■ What you are asked to do
Scan the records below and copy every line that contains the string "hidden".

■ The data

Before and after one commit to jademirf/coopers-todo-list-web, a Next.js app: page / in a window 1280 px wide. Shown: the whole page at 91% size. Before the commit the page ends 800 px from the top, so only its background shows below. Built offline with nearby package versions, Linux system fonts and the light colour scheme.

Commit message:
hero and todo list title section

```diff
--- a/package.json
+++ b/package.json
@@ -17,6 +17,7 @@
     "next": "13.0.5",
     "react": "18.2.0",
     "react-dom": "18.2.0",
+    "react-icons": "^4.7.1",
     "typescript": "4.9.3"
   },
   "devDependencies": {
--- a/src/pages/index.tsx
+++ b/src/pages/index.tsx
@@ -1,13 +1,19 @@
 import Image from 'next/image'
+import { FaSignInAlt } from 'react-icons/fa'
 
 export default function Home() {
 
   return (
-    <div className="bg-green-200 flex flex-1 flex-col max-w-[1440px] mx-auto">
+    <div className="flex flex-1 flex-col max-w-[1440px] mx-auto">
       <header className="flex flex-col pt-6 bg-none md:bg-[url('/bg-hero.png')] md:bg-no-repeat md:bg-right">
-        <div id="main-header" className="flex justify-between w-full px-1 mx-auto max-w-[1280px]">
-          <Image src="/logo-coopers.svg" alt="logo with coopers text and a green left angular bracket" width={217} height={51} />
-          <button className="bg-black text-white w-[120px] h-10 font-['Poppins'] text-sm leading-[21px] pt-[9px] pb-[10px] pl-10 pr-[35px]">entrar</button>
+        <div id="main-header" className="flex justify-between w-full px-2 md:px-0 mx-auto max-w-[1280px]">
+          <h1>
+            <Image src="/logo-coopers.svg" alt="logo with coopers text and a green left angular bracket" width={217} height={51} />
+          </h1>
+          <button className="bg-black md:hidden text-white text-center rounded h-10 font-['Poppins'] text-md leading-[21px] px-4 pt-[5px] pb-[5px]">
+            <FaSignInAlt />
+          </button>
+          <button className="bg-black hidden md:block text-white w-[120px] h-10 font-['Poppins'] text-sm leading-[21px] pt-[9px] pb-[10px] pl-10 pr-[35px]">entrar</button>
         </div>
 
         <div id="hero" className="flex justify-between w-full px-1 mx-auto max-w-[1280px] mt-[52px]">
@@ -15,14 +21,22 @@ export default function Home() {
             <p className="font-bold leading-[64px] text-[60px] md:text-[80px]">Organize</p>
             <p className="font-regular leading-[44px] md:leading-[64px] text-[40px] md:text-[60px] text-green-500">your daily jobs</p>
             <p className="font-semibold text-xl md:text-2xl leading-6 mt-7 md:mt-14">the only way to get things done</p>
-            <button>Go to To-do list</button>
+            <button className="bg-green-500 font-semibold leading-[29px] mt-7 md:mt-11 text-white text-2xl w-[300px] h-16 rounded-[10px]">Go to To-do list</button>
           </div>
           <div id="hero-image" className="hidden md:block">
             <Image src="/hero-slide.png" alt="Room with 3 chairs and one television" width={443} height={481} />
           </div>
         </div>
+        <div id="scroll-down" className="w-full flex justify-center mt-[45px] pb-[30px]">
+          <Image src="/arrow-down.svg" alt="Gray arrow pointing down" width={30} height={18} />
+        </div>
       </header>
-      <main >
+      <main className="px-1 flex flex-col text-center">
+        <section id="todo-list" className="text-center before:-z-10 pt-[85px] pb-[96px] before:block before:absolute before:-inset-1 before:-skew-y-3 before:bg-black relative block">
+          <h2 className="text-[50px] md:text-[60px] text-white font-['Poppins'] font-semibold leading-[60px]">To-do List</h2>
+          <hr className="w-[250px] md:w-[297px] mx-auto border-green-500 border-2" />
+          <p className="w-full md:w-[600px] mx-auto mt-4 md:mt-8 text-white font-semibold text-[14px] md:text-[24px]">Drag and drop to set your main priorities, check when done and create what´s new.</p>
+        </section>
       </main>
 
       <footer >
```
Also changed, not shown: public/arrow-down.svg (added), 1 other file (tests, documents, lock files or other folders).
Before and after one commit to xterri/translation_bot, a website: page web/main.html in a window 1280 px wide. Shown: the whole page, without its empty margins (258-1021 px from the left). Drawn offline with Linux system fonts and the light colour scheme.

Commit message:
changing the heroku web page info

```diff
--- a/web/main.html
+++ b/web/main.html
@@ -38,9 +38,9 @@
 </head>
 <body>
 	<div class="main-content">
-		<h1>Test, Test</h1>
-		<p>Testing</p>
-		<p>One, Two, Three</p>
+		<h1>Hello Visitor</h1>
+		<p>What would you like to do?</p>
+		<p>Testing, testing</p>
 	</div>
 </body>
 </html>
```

■ Task answer
+          <button className="bg-black md:hidden text-white text-center rounded h-10 font-['Poppins'] text-md leading-[21px] px-4 pt-[5px] pb-[5px]">
+          <button className="bg-black hidden md:block text-white w-[120px] h-10 font-['Poppins'] text-sm leading-[21px] pt-[9px] pb-[10px] pl-10 pr-[35px]">entrar</button>
           <div id="hero-image" className="hidden md:block">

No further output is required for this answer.